A report into woodfuel usage published this week indicates that by using the equivalent of over 1 million green tonnes of woodfuel in 2009, large-scale energy generators and local heat users saved over half a million tonnes of CO2 emissions.

This low cost, low-carbon option is proving particularly popular with small to medium businesses and community heat projects, which account for the largest number of woodfuel installations in the past year.

Environment Minister, Roseanna Cunningham said:

“This is excellent news for Scotland. The fact that businesses across the country are making the move to woodfuel shows it makes business sense and that confidence in this emerging sector is helping new, local suppliers to make a go of their woodfuel business.

“But the increasing demand for clean, green woodfuel means that we have to make the best and most efficient use of all our available resources.

“A recent study indicates that there could be over 400,000 tonnes of biomass material available from as yet untapped sources that could be recovered and processed into wood chips or pellets.

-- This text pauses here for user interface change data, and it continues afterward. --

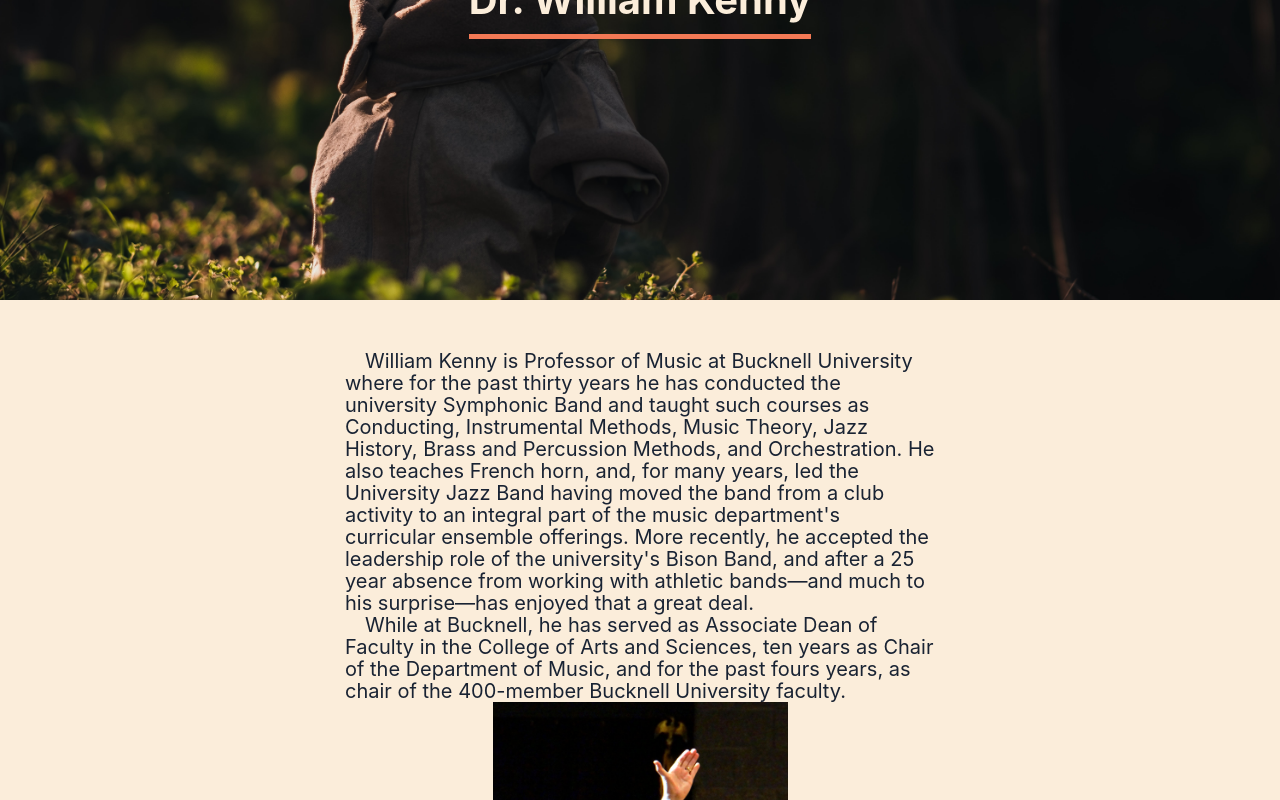
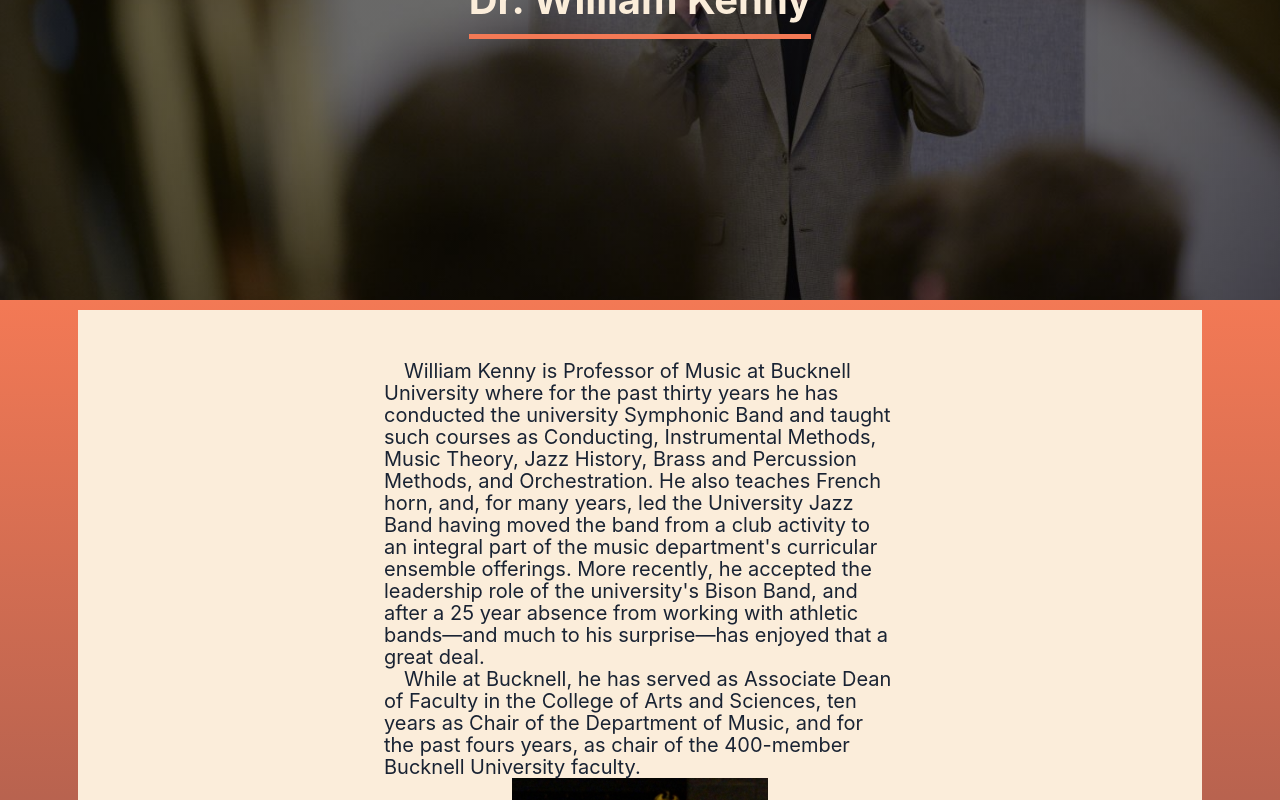
Before and after one commit to kennja05/pcwb-V2, a React (Create React App) app: page /director in a window 1280 px wide. Shown: the part 300-1100 px from the top of the page. Built offline with nearby package versions, Linux system fonts and the light colour scheme.

Commit message:
add article wrapper partial

```diff
--- a/src/pages/director.js
+++ b/src/pages/director.js
@@ -1,12 +1,14 @@
 import styled from 'styled-components'
 
-import RecordsBackground from '../assets/images/babyYoda.jpg'
+import {ArticleWrapper} from '../partials/articlewrapper'
+
+import BillKennyTimeline from '../assets/images/BillKennyTimeline.jpg'
 import BillKenny from '../assets/images/BillKenny.jpg'
 
 const DirectorHeader = styled.header`
     position: sticky;
     bottom: 3rem;
-    background-image: url(${RecordsBackground});
+    background-image: linear-gradient(to right bottom, rgba(4, 4, 4, 0.5), rgba(4, 4, 4, 0.5)),url(${BillKennyTimeline});
     min-height: 75vh;
     background-attachment: fixed;
     background-position: center;
@@ -26,7 +28,8 @@
 `
 
 const StyledArticle = styled.article`
-    background-color: ${props => props.offWhite};
+    width: 80%;
+     background-color: ${props => props.offWhite};
     color: ${props => props.darkBlue2};
     padding: 5rem;
     font-size: 2rem;
@@ -55,6 +58,7 @@
             <DirectorHeader>
                 <StyledH1 {...props}>Dr. William Kenny</StyledH1>
             </DirectorHeader>
+            <ArticleWrapper>
             <StyledArticle {...props}>
                 <section>
                     <p>
@@ -80,6 +84,7 @@
                     </p>
                 </section>
             </StyledArticle>
+            </ArticleWrapper>
         </div>
     )
 }
--- /dev/null
+++ b/src/partials/articlewrapper.js
@@ -0,0 +1,9 @@
+import styled from 'styled-components';
+
+export const ArticleWrapper = styled.div`
+    display: flex;
+    flex-direction: column;
+    align-items: center;
+    background: linear-gradient(#f37955,#262c40);
+    padding-top: 1rem;
+`
```
Also changed, not shown: src/assets/images/BillKennyTimeline.jpg (added).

“This additional but finite resource is available at locations all over the country so it makes sense that we focus our efforts on using it locally, prioritising it for local heat or combined heat and power generation.”

Overall demand is expected to rise to around 1.3 million green tonnes (669,840 odt) in 2010 and current proposals could further increase demand in the future. The Scottish Government is starting work on a review of the blend of support for biomass, given its focus on supporting heat use.

Forestry Commission Scotland has also reconvened the Woodfuel Task Force to act on the findings of the study and explore ways of creating the infrastructure that will support and encourage efforts to capitalise on this material.

The Woodfuel Usage Study is at and the Arboricultural Arisings report can be found at

Notes to Editors
1) Forestry Commission Scotland serves as the Scottish Government’s forestry directorate and manages the 660,000 hectare national forest estate for the benefit of communities, biodiversity, the economy and to help in the fight to mitigate the effects of climate change. The use of wood as a fuel will help reduce harmful greenhouse emissions and the Commission is working hard to promote woodfuel developments across the country. The Commission continues to protect, manage and expand Scotland’s forests and woodlands in a way which helps in the fight against climate change.

2) The research on Arboricultural Arisings was carried out by Nevin Associates through the EU-funded RBAN project, managed by the Commission in partnership with the Scottish Government and Scottish Enterprise, with support from Glasgow & Clyde Valley Green Network Partnership.

3) Large-scale electricity and combined heat and power plants and heat use by timber processers currently accounts for around 90% of woodfuel usage.

4) Arboricultural arisings are material such as brash (thin branches where the woody material is generally less than 2 inches thick) and heavy timer/round wood (woody material more than 2 inches thick, which is the material which would have the most potential for biomass energy generation.

5) The Scottish Biomass Heat Scheme helped a 25% surge in the small-scale sector.